___ EXTRACTED INFORMATION ___
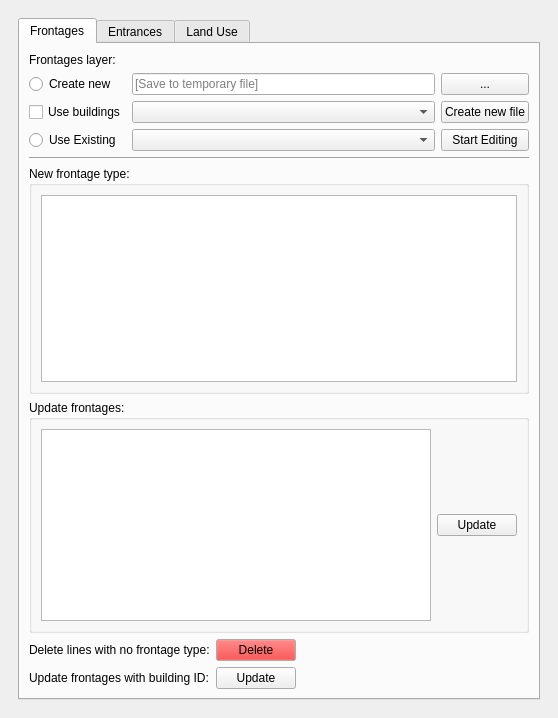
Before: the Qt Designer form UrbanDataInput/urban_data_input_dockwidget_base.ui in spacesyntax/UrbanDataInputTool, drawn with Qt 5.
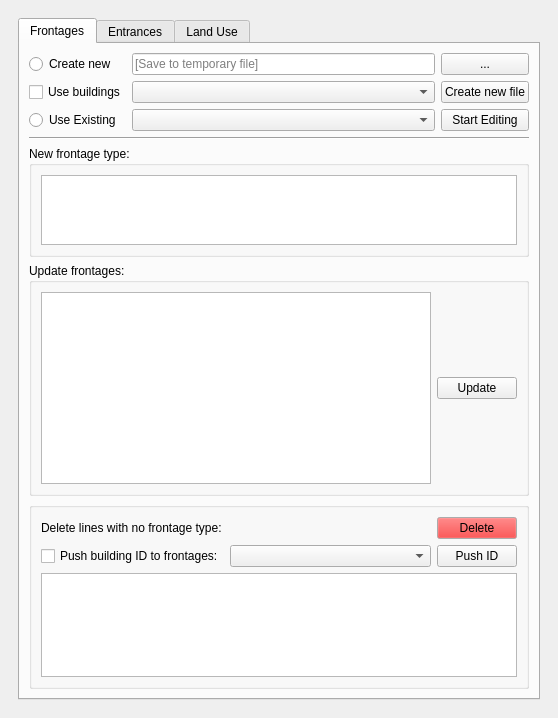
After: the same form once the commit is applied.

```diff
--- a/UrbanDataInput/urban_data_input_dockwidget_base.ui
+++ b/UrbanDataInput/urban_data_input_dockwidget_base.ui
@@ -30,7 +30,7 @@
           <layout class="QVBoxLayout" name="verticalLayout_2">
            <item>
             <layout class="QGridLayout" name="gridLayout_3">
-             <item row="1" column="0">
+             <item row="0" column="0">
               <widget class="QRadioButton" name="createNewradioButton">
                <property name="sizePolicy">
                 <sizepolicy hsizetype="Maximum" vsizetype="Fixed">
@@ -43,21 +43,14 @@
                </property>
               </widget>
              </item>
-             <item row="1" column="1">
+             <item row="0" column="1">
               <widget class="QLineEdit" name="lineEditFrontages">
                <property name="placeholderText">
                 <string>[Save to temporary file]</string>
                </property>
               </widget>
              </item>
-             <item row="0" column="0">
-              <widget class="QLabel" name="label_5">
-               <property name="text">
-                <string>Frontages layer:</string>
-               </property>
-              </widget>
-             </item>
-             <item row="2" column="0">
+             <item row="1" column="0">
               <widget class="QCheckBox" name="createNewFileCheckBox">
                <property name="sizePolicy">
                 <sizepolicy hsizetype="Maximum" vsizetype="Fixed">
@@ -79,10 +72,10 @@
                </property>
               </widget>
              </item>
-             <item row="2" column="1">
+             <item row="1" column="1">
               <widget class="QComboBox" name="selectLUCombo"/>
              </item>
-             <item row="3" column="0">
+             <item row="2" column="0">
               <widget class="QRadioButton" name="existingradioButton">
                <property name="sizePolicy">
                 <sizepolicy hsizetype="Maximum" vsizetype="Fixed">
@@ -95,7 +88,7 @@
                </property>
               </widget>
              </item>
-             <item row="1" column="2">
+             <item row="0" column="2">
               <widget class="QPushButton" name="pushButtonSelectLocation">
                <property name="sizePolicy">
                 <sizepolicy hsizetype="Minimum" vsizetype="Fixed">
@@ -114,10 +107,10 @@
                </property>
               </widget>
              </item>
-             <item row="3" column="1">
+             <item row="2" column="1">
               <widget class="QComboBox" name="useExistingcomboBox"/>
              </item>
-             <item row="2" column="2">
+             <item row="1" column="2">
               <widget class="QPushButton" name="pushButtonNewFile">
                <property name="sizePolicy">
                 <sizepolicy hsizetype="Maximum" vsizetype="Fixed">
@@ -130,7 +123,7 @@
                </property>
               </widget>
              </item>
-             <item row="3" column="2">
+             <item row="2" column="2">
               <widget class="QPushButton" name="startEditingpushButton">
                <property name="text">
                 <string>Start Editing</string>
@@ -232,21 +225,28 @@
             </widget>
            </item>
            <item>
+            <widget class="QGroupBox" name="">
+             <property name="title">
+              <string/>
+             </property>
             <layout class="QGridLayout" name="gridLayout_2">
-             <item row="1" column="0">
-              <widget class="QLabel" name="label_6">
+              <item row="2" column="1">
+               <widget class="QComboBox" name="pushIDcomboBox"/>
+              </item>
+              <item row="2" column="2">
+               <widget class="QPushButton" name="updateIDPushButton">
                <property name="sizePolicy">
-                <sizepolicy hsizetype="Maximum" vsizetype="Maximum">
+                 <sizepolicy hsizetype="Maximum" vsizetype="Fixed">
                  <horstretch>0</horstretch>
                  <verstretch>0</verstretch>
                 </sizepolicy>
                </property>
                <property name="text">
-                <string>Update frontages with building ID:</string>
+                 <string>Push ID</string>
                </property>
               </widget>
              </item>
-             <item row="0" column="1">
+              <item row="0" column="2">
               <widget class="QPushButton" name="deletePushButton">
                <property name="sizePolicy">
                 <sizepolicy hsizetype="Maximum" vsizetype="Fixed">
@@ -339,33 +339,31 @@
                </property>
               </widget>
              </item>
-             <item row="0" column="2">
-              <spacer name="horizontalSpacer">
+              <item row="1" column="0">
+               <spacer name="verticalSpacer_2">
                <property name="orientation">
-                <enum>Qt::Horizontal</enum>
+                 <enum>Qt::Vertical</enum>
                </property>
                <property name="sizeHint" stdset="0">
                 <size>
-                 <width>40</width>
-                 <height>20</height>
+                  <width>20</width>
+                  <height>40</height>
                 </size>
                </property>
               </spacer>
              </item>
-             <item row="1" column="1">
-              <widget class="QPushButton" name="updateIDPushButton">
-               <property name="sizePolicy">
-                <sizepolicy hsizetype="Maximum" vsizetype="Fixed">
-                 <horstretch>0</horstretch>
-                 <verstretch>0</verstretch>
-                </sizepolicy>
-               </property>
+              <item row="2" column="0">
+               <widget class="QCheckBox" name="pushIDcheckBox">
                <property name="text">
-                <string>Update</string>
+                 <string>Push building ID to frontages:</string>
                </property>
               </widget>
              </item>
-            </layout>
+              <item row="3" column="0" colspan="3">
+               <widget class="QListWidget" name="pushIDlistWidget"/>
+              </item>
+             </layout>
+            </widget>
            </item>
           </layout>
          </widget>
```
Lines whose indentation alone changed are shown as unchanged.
___
▶ EXERCISE AIM: In the copy, include every record exactly and no pictures.

▶ REPLY:
Before: the Qt Designer form UrbanDataInput/urban_data_input_dockwidget_base.ui in spacesyntax/UrbanDataInputTool, drawn with Qt 5.
After: the same form once the commit is applied.

```diff
--- a/UrbanDataInput/urban_data_input_dockwidget_base.ui
+++ b/UrbanDataInput/urban_data_input_dockwidget_base.ui
@@ -30,7 +30,7 @@
           <layout class="QVBoxLayout" name="verticalLayout_2">
            <item>
             <layout class="QGridLayout" name="gridLayout_3">
-             <item row="1" column="0">
+             <item row="0" column="0">
               <widget class="QRadioButton" name="createNewradioButton">
                <property name="sizePolicy">
                 <sizepolicy hsizetype="Maximum" vsizetype="Fixed">
@@ -43,21 +43,14 @@
                </property>
               </widget>
              </item>
-             <item row="1" column="1">
+             <item row="0" column="1">
               <widget class="QLineEdit" name="lineEditFrontages">
                <property name="placeholderText">
                 <string>[Save to temporary file]</string>
                </property>
               </widget>
              </item>
-             <item row="0" column="0">
-              <widget class="QLabel" name="label_5">
-               <property name="text">
-                <string>Frontages layer:</string>
-               </property>
-              </widget>
-             </item>
-             <item row="2" column="0">
+             <item row="1" column="0">
               <widget class="QCheckBox" name="createNewFileCheckBox">
                <property name="sizePolicy">
                 <sizepolicy hsizetype="Maximum" vsizetype="Fixed">
@@ -79,10 +72,10 @@
                </property>
               </widget>
              </item>
-             <item row="2" column="1">
+             <item row="1" column="1">
               <widget class="QComboBox" name="selectLUCombo"/>
              </item>
-             <item row="3" column="0">
+             <item row="2" column="0">
               <widget class="QRadioButton" name="existingradioButton">
                <property name="sizePolicy">
                 <sizepolicy hsizetype="Maximum" vsizetype="Fixed">
@@ -95,7 +88,7 @@
                </property>
               </widget>
              </item>
-             <item row="1" column="2">
+             <item row="0" column="2">
               <widget class="QPushButton" name="pushButtonSelectLocation">
                <property name="sizePolicy">
                 <sizepolicy hsizetype="Minimum" vsizetype="Fixed">
@@ -114,10 +107,10 @@
                </property>
               </widget>
              </item>
-             <item row="3" column="1">
+             <item row="2" column="1">
               <widget class="QComboBox" name="useExistingcomboBox"/>
              </item>
-             <item row="2" column="2">
+             <item row="1" column="2">
               <widget class="QPushButton" name="pushButtonNewFile">
                <property name="sizePolicy">
                 <sizepolicy hsizetype="Maximum" vsizetype="Fixed">
@@ -130,7 +123,7 @@
                </property>
               </widget>
              </item>
-             <item row="3" column="2">
+             <item row="2" column="2">
               <widget class="QPushButton" name="startEditingpushButton">
                <property name="text">
                 <string>Start Editing</string>
@@ -232,21 +225,28 @@
             </widget>
            </item>
            <item>
+            <widget class="QGroupBox" name="">
+             <property name="title">
+              <string/>
+             </property>
             <layout class="QGridLayout" name="gridLayout_2">
-             <item row="1" column="0">
-              <widget class="QLabel" name="label_6">
+              <item row="2" column="1">
+               <widget class="QComboBox" name="pushIDcomboBox"/>
+              </item>
+              <item row="2" column="2">
+               <widget class="QPushButton" name="updateIDPushButton">
                <property name="sizePolicy">
-                <sizepolicy hsizetype="Maximum" vsizetype="Maximum">
+                 <sizepolicy hsizetype="Maximum" vsizetype="Fixed">
                  <horstretch>0</horstretch>
                  <verstretch>0</verstretch>
                 </sizepolicy>
                </property>
                <property name="text">
-                <string>Update frontages with building ID:</string>
+                 <string>Push ID</string>
                </property>
               </widget>
              </item>
-             <item row="0" column="1">
+              <item row="0" column="2">
               <widget class="QPushButton" name="deletePushButton">
                <property name="sizePolicy">
                 <sizepolicy hsizetype="Maximum" vsizetype="Fixed">
@@ -339,33 +339,31 @@
                </property>
               </widget>
              </item>
-             <item row="0" column="2">
-              <spacer name="horizontalSpacer">
+              <item row="1" column="0">
+               <spacer name="verticalSpacer_2">
                <property name="orientation">
-                <enum>Qt::Horizontal</enum>
+                 <enum>Qt::Vertical</enum>
                </property>
                <property name="sizeHint" stdset="0">
                 <size>
-                 <width>40</width>
-                 <height>20</height>
+                  <width>20</width>
+                  <height>40</height>
                 </size>
                </property>
               </spacer>
              </item>
-             <item row="1" column="1">
-              <widget class="QPushButton" name="updateIDPushButton">
-               <property name="sizePolicy">
-                <sizepolicy hsizetype="Maximum" vsizetype="Fixed">
-                 <horstretch>0</horstretch>
-                 <verstretch>0</verstretch>
-                </sizepolicy>
-               </property>
+              <item row="2" column="0">
+               <widget class="QCheckBox" name="pushIDcheckBox">
                <property name="text">
-                <string>Update</string>
+                 <string>Push building ID to frontages:</string>
                </property>
               </widget>
              </item>
-            </layout>
+              <item row="3" column="0" colspan="3">
+               <widget class="QListWidget" name="pushIDlistWidget"/>
+              </item>
+             </layout>
+            </widget>
            </item>
           </layout>
          </widget>
```
Lines whose indentation alone changed are shown as unchanged.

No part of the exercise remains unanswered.